“Yes, I thought about you two as I was preaching.” Paul pulled us aside. “I know things have been very tough in the last few years. But there are greater things up there in Heaven. Christmas is about hope for eternal life. Jesus came to the world to bring hope and salvation.”

“Yes, that’s true, Paul,” I said. “Hope for eternal life. I like the sound of that.”

I decided then it was time for Joyce to know about the note I got from the homeless man.

We went home, and I asked her to sit with me.

“What’s going on, Jim?” she sounded a bit worried.

“Well, I have this note. A homeless man gave it to me.”

“A homeless man?”

“Yes, he was sitting in front of the shop where I got the chicken on Friday.”

“Ok.”

“I’ve been wanting to tell you about it.” I tried to calm myself. “But only today after hearing Paul’s sermon that I had the courage.”

“It sounds serious, what is it?”

“Remember what we used to tell Clement when he was still a little boy?”

“Yes?”

“Look, here’s the note.”

Someone else was born on Christmas. He was born in a poor family but went on to be the saviour of the world. You can be great too, Clement. Don’t let anyone tell you otherwise.

Underneath the note there was a small writing: “I am safe with Him now”


Merry Christmas 2018.
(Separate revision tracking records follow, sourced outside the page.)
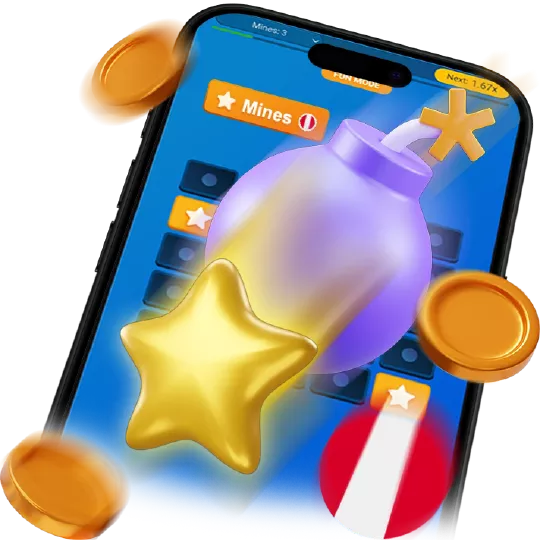
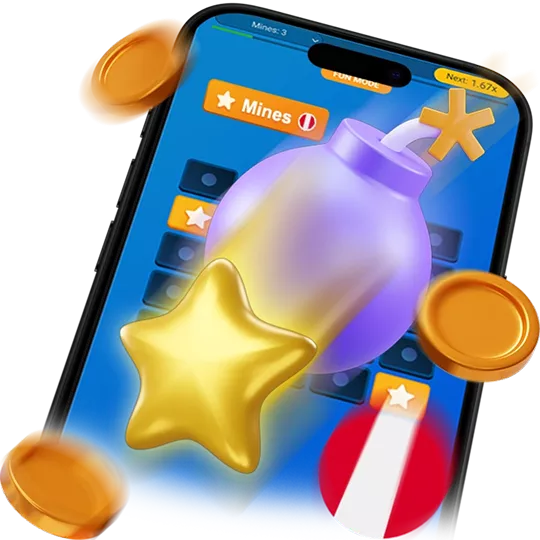
главная картинка

diff --git a/docs/home_mines.html b/docs/home_mines.html
@@ -250,9 +250,9 @@
 						<img 
 							src="img/phones/mines.webp" 
 							srcset="img/phones/mines-300.webp 300w, 
-									img/phones/mines-540.webp 540w, 
+									img/phones/mines-540.webp 540w,
 									img/phones/mines-720.webp 720w"  
-							sizes="(max-width: 992px) 300px, 560px"
+							sizes="(max-width: 992px) 300px, 540px"
 							width="540" height="540" alt="">
 					</div>
 					<div class="firstScreen__bg">

diff --git a/#src/home_mines.html b/#src/home_mines.html
@@ -54,9 +54,9 @@
 						<img 
 							src="img/phones/mines.webp" 
 							srcset="img/phones/mines-300.webp 300w, 
-									img/phones/mines-540.webp 540w, 
+									img/phones/mines-540.webp 540w,
 									img/phones/mines-720.webp 720w"  
-							sizes="(max-width: 992px) 300px, 560px"
+							sizes="(max-width: 992px) 300px, 540px"
 							width="540" height="540" alt="">
 					</div>
 					<div class="firstScreen__bg">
Thank you for reading.

I hope your Christmas is filled with heavenly miracle, joy and blessings.